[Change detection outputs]
------------------------------------------------------------------------

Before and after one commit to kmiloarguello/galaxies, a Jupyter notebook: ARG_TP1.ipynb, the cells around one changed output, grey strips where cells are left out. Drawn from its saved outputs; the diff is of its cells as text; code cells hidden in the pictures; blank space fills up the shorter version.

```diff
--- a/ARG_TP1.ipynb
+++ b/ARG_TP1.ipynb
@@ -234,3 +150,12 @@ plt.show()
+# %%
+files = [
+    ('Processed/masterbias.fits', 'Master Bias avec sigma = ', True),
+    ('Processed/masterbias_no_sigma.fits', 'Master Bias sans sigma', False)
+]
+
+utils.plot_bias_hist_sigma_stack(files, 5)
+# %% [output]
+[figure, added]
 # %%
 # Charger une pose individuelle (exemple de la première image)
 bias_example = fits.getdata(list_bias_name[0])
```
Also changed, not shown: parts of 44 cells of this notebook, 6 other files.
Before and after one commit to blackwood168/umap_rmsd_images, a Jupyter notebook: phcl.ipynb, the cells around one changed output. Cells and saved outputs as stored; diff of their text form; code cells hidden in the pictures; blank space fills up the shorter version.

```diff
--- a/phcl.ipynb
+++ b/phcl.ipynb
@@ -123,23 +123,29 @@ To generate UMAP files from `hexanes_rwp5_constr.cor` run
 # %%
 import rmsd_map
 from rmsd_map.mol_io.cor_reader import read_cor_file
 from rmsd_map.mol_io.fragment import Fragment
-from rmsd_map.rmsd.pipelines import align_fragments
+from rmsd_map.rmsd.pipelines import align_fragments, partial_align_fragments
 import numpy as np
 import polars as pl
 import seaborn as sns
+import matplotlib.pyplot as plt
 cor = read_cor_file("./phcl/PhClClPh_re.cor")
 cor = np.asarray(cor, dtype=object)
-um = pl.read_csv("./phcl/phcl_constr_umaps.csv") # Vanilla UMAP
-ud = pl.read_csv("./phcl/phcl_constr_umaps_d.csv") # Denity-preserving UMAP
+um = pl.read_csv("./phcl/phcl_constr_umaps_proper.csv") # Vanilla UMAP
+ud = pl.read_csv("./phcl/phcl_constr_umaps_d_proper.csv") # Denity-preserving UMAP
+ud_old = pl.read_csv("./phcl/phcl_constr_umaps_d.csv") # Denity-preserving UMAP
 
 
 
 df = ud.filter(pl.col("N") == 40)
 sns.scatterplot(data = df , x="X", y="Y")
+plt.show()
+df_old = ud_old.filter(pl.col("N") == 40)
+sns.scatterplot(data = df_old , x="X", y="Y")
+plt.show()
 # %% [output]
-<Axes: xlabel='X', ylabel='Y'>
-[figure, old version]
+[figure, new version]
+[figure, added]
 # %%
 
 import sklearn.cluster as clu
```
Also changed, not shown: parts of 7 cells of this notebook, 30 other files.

------------------------------------------------------------------------

Read through the records above and copy the lines that contain "Vanilla".

Exercise output:
-um = pl.read_csv("./phcl/phcl_constr_umaps.csv") # Vanilla UMAP
+um = pl.read_csv("./phcl/phcl_constr_umaps_proper.csv") # Vanilla UMAP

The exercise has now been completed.